My freshman year of college at Dixie State College, now Dixie State University, a couple boys dragged me and my roommates to Chuckawalla Wall for the first time. It was my first experience with rock climbing. As I strapped on borrowed shoes, while wearing a borrowed harness, I remember spying the bolts at the top and considering the feat I was about to undertake. So when you say, “kiss the bolts,” what does that mean, exactly? I saw the white chalk marks left by previous climbers, marking the handholds that would allow me to scale the wall. I gave it a shot.
I don’t remember if I reached the top on the first try. I probably didn’t, but I do remember successfully completing the climb a number of times, feeling progressively stronger and confident in my ability to scale the wall. Once the girls and I got the hang of climbing the red Navajo sandstone, we couldn’t get enough, even with borrowed shoes, harnesses, and belay devices, and we begged to be taken out to the wall any chance we could get.

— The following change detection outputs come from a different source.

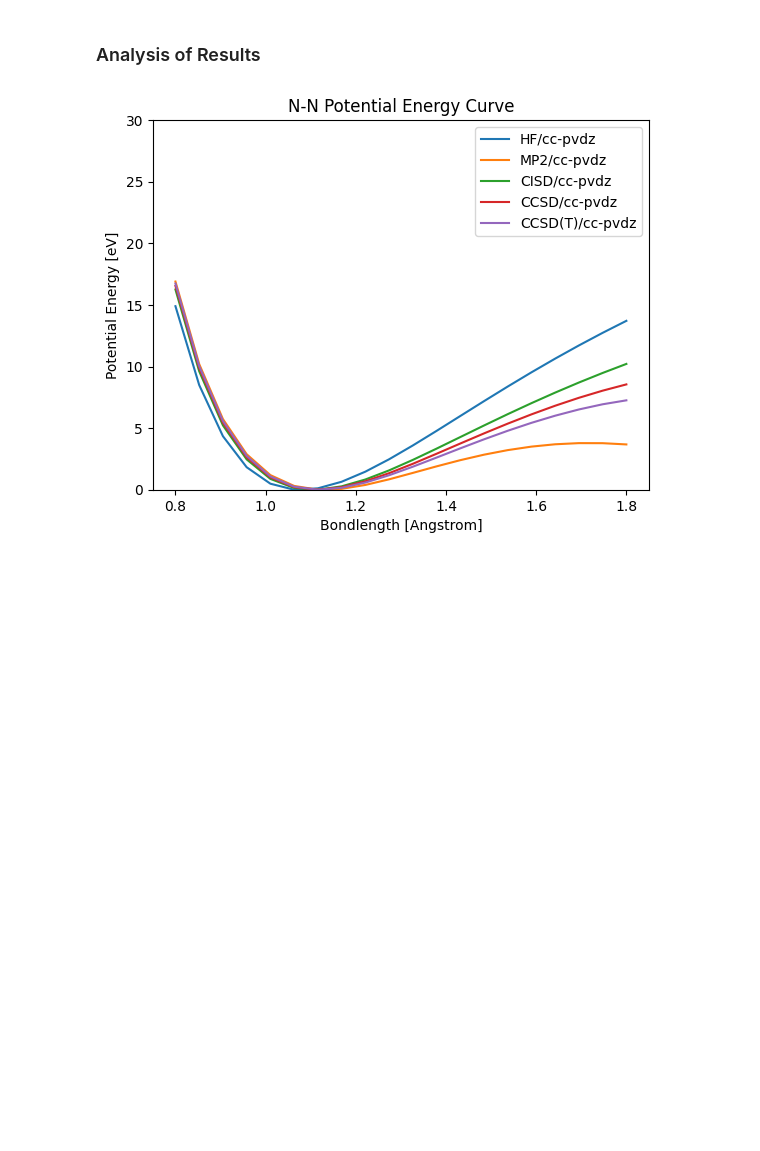
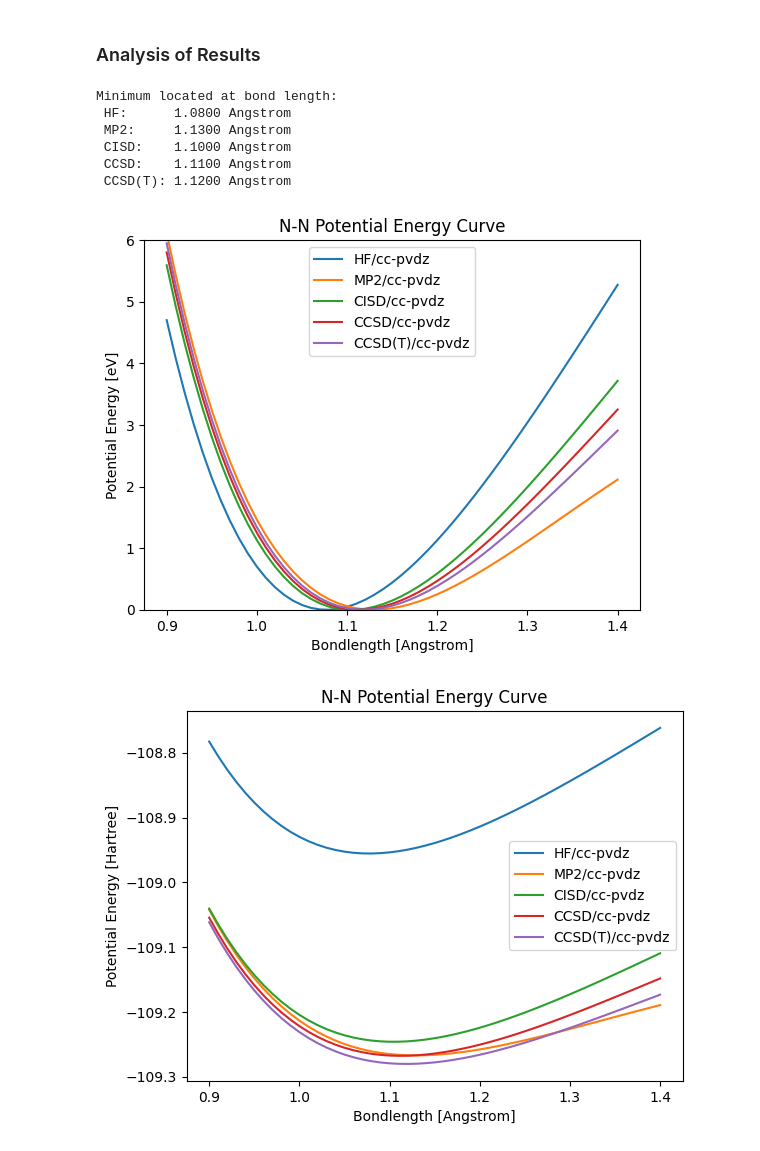
Before and after one commit to valsson-group/UNT-Chem5660-Fall2023, a Jupyter notebook: Python-JupyterNotebooks/CorrelatedWF_Dimer_PotentialEnergyCurve.ipynb, the cells around one changed output. Cells and saved outputs as stored; diff of their text form; code cells hidden in the pictures; blank space fills up the shorter version.

```diff
--- a/Python-JupyterNotebooks/CorrelatedWF_Dimer_PotentialEnergyCurve.ipynb
+++ b/Python-JupyterNotebooks/CorrelatedWF_Dimer_PotentialEnergyCurve.ipynb
@@ -87,5 +87,5 @@ def run_calculation_ccsd(xyz, basis="cc-pvdz"):
 # %%
-bondlengths = np.linspace(0.8,1.8,20)
+bondlengths = np.linspace(0.9,1.4,51)
 
 basis_set="cc-pvdz"
 
@@ -97,6 +97,7 @@ energy_ccsdt = np.zeros(bondlengths.size)
 
 for i, bl in enumerate(bondlengths):
   xyz=get_xyz(bondlength=bl,atom=Atom)
+  print(bl)
   energy_hf[i] = run_calculation_hf(xyz,basis=basis_set)
   energy_mp2[i] = run_calculation_mp2(xyz,basis=basis_set)
   energy_cisd[i] = run_calculation_cisd(xyz,basis=basis_set)
@@ -128,18 +129,57 @@ CCSD(T) correction = -0.0600257415925428
 # %% [markdown]
 ### Analysis of Results
-# %%
-plt.figure(1)
-plt.plot(bondlengths,energy_hf_eV,label="HF/{}".format(basis_set))
-plt.plot(bondlengths,energy_mp2_eV,label="MP2/{}".format(basis_set))
-plt.plot(bondlengths,energy_cisd_eV,label="CISD/{}".format(basis_set))
-plt.plot(bondlengths,energy_ccsd_eV,label="CCSD/{}".format(basis_set))
-plt.plot(bondlengths,energy_ccsdt_eV,label="CCSD(T)/{}".format(basis_set))
-plt.legend()
-plt.ylim([0,30])
-plt.xlabel("Bondlength [Angstrom]")
-plt.ylabel("Potential Energy [eV]")
-plt.title("{0}-{0} Potential Energy Curve".format(Atom))
-
-plt.show()
-# %% [output]
-[figure, removed]
+# %%
+plt.figure(1)
+plt.plot(bondlengths,energy_hf_eV,label="HF/{}".format(basis_set))
+plt.plot(bondlengths,energy_mp2_eV,label="MP2/{}".format(basis_set))
+plt.plot(bondlengths,energy_cisd_eV,label="CISD/{}".format(basis_set))
+plt.plot(bondlengths,energy_ccsd_eV,label="CCSD/{}".format(basis_set))
+plt.plot(bondlengths,energy_ccsdt_eV,label="CCSD(T)/{}".format(basis_set))
+plt.legend()
+plt.ylim([0,6])
+plt.xlabel("Bondlength [Angstrom]")
+plt.ylabel("Potential Energy [eV]")
+plt.title("{0}-{0} Potential Energy Curve".format(Atom))
+
+# plt.figure(2)
+# plt.plot(bondlengths,energy_hf_eV,label="HF/{}".format(basis_set))
+# plt.plot(bondlengths,energy_mp2_eV,label="MP2/{}".format(basis_set))
+# plt.plot(bondlengths,energy_cisd_eV,label="CISD/{}".format(basis_set))
+# plt.plot(bondlengths,energy_ccsd_eV,label="CCSD/{}".format(basis_set))
+# plt.plot(bondlengths,energy_ccsdt_eV,label="CCSD(T)/{}".format(basis_set))
+# plt.legend()
+# plt.xlim([1.0,1.2])
+# plt.ylim([0,2])
+# plt.xlabel("Bondlength [Angstrom]")
+# plt.ylabel("Potential Energy [eV]")
+# plt.title("{0}-{0} Potential Energy Curve".format(Atom))
+
+print("Minimum located at bond length:")
+print(" HF:      {:6.4f} Angstrom".format(bondlengths[np.argmin(energy_hf_eV)]))
+print(" MP2:     {:6.4f} Angstrom".format(bondlengths[np.argmin(energy_mp2_eV)]))
+print(" CISD:    {:6.4f} Angstrom".format(bondlengths[np.argmin(energy_cisd_eV)]))
+print(" CCSD:    {:6.4f} Angstrom".format(bondlengths[np.argmin(energy_ccsd_eV)]))
+print(" CCSD(T): {:6.4f} Angstrom".format(bondlengths[np.argmin(energy_ccsdt_eV)]))
+
+
+plt.figure(3)
+plt.plot(bondlengths,energy_hf,label="HF/{}".format(basis_set))
+plt.plot(bondlengths,energy_mp2,label="MP2/{}".format(basis_set))
+plt.plot(bondlengths,energy_cisd,label="CISD/{}".format(basis_set))
+plt.plot(bondlengths,energy_ccsd,label="CCSD/{}".format(basis_set))
+plt.plot(bondlengths,energy_ccsdt,label="CCSD(T)/{}".format(basis_set))
+plt.legend()
+plt.xlabel("Bondlength [Angstrom]")
+plt.ylabel("Potential Energy [Hartree]")
+plt.title("{0}-{0} Potential Energy Curve".format(Atom))
+
+plt.show()
+# %% [output]
+Minimum located at bond length:
+ HF:      1.0800 Angstrom
+ MP2:     1.1300 Angstrom
+ CISD:    1.1000 Angstrom
+ CCSD:    1.1100 Angstrom
+ CCSD(T): 1.1200 Angstrom
+[figure, added]
+[figure, added]
```
Also changed, not shown: parts of 3 cells of this notebook.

After I moved to Sacramento, the accoutrements were purchased; harness, rope, shoes, belay devices, and off I went to the granite slabs of the Sierras with a new climbing partner. It was hard and frustrating, and we quickly gave up. Storing my shoes and harness felt like giving up a dream. Or coming to terms with something that I wanted, but wasn’t meant to be. Even though I was only 19 years old, I mourned my youth, spontaneity, and sense of adventure. I was married and it was time to turn away from childish things.